Mariano Gonzalez's eldest daughter appears on the television screen from Quetzaltenango, Guatemala, wearing a long woven skirt and a blouse embroidered with flowers.
In Los Angeles, Gonzalez looks confused. At first, he doesn't recognize her.
Claudia was just 10 when he left home for el norte five years ago, searching for a way to support his growing family. She wipes tears from her face and tells her father she wants him to come home. She asks if he will be back to celebrate her quinceanera in June.
"\o7Mamita, \f7I'm not going to be able to be there," Gonzalez says in Spanish as he puts his head in his hands. "But very soon I'll be there with you all."
"It's OK, \o7Papi," \f7Claudia responds quietly.
For the first time in five years, Gonzalez, 36, saw his family on a recent Sunday morning -- via videoconference at the offices of AmigoLatino near downtown Los Angeles. The private company links immigrants with relatives throughout Latin America.
As illegally crossing into the United States becomes more risky -- and more expensive -- families are spending more time apart. So when they hear about AmigoLatino, many are eager to pay the agency's $40 fee to spend half an hour visiting with their wives, husbands, children and parents, even if only through a TV screen.
"This is the closest thing to being there with them," said Gabriel Biguria, who founded and runs the company. "They can smile with them. They can cry with them."
Gonzalez's wife had just given birth to their sixth child when he paid a coyote $5,000 to guide him on a monthlong journey to the United States. Friends already living in Los Angeles had told him that he could make 10 times more money than in Guatemala.
Here, Gonzalez lives with nine others in a four-bedroom house. Every day but Sunday, he waits for construction jobs at a day laborer center. On a good day, he earns $80. Every month, he sends his wife $400 to pay for food, clothes and school for their children.
Earlier this month, Gonzalez skipped work to participate in the boycott and immigrant rights march in downtown Los Angeles. The rally left him inspired and hopeful about the chances of getting a green card and eventually bringing his family to the country -- legally.
"Imagine if we all had the opportunity to get our papers," he said. "We could apply for them. They wouldn't suffer like we suffered."
But the week after the march, he said, the reality of his life as an illegal immigrant became all the more apparent. He still worries about being deported. He still cannot get a driver's license.
Worst of all, Gonzalez said, he still has no idea when he will see his family again.
"The hardest thing is that you feel very alone, because you aren't with them," he said.
AmigoLatino, based in Los Angeles, has seven offices in the United States and six throughout Latin America. Since starting in San Francisco in 2002, the company has helped more than 5,000 families, primarily from Guatemala, El Salvador and Mexico.
With the help of investors, the company plans to open an additional six offices in Central America in the next few months. "Word of mouth has been the most powerful thing," Biguria said.
Families come to celebrate birthdays and anniversaries, to say goodbye to ill relatives, to congratulate brides and grooms, to see their newborn babies.

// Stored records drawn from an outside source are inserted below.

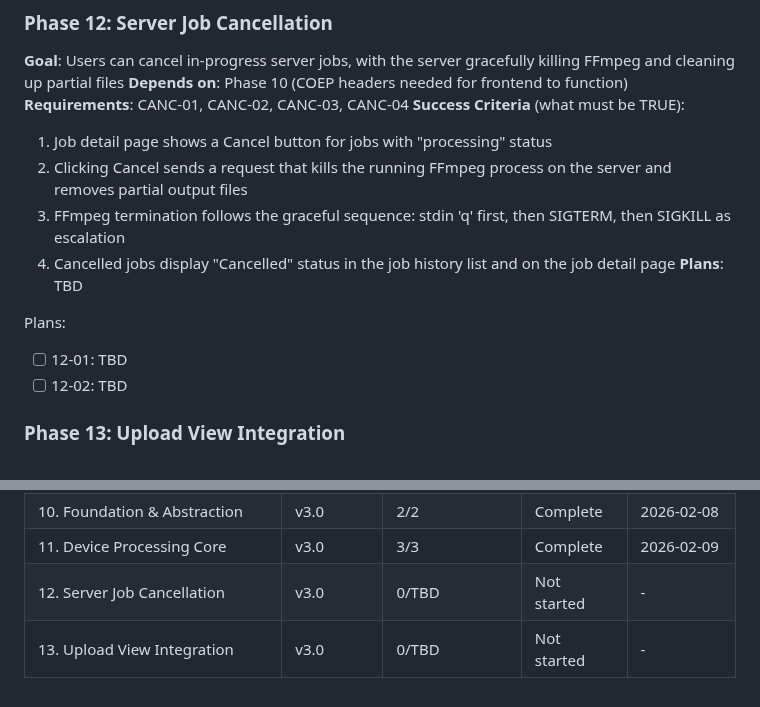
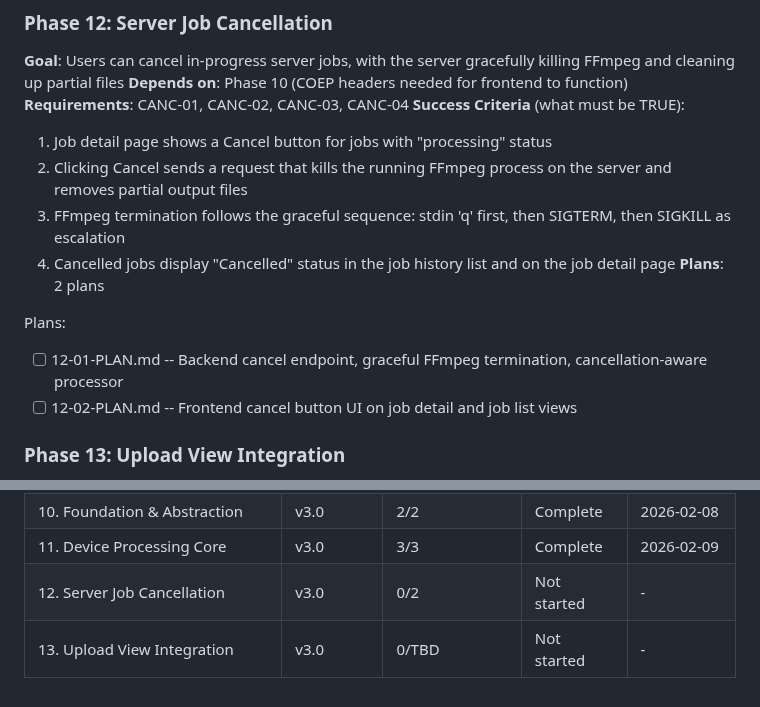
Before and after one commit to akleads/video-refresher, a Markdown page: .planning/ROADMAP.md, 2 parts joined by grey strips. Drawn GitHub-style.

Commit message:
docs(12): create phase plan
Phase 12: Server Job Cancellation
- 2 plans in 2 waves
- 1 parallel (wave 1: backend), 1 sequential (wave 2: frontend)
- Ready for execution

Co-Authored-By: Claude Opus 4.6 <noreply@anthropic.com>

```diff
--- a/.planning/ROADMAP.md
+++ b/.planning/ROADMAP.md
@@ -77,11 +77,11 @@ Plans:
   2. Clicking Cancel sends a request that kills the running FFmpeg process on the server and removes partial output files
   3. FFmpeg termination follows the graceful sequence: stdin 'q' first, then SIGTERM, then SIGKILL as escalation
   4. Cancelled jobs display "Cancelled" status in the job history list and on the job detail page
-**Plans**: TBD
+**Plans**: 2 plans
 
 Plans:
-- [ ] 12-01: TBD
-- [ ] 12-02: TBD
+- [ ] 12-01-PLAN.md -- Backend cancel endpoint, graceful FFmpeg termination, cancellation-aware processor
+- [ ] 12-02-PLAN.md -- Frontend cancel button UI on job detail and job list views
 
 ### Phase 13: Upload View Integration
 **Goal**: Upload page presents a clear choice between device and server processing, remembers the preference, and routes submissions accordingly
@@ -111,5 +111,5 @@ Phases execute in numeric order: 1 -> 2 -> 3 -> 4 -> 5 -> 6 -> 7 -> 8 -> 9 -> 10
 | 9. Frontend Integration | v2.0 | 4/4 | Complete | 2026-02-08 |
 | 10. Foundation & Abstraction | v3.0 | 2/2 | Complete | 2026-02-08 |
 | 11. Device Processing Core | v3.0 | 3/3 | Complete | 2026-02-09 |
-| 12. Server Job Cancellation | v3.0 | 0/TBD | Not started | - |
+| 12. Server Job Cancellation | v3.0 | 0/2 | Not started | - |
 | 13. Upload View Integration | v3.0 | 0/TBD | Not started | - |
```
Also changed, not shown: 2 other files.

And they can get DVDs of their reunions.
Recently, Biguria said, there has been a spurt in customers, and many of the conversations have focused on the immigrant rights marches and whether Congress might approve an amnesty.
Some immigrants come weekly.
One is 36-year-old Yanira Ramirez, who crossed the border illegally more than two years ago after leaving Guatemala City. She came to Los Angeles with the hope of medical care for her 6-year-old son, Oscar, who suffers from a rare genetic disease.
But she left behind her deaf mother, who doesn't have the technology in Guatemala to talk on the phone.
"The sacrifice is hard," Ramirez said of living apart. Video conferences are "the only way for me to talk to my mom."
Biguria witnesses the range of emotions in his customers, from the initial disbelief of seeing their relatives, to the euphoria of being able to catch up in real time, to the sadness of realizing how far apart they are.
In preparation for his reunion, Gonzalez buys a shiny new red-and-black shirt and jeans, which still have a sticker showing their size when he arrives at the office.
His appointment was scheduled for 9 a.m. But there is a delay: The staff at the Guatemala office locked the keys inside the office.
More than an hour later, Gonzalez sits down in front of the television to see his family and their 30-minute conversation, all in Spanish, begins.
His wife, Paula Viviana Lopez, introduces him to his children. The youngest, wearing pigtails, steps toward the camera. She fiddles with her pockets. Lopez prompts her, and she says in a high voice, "I love you very much."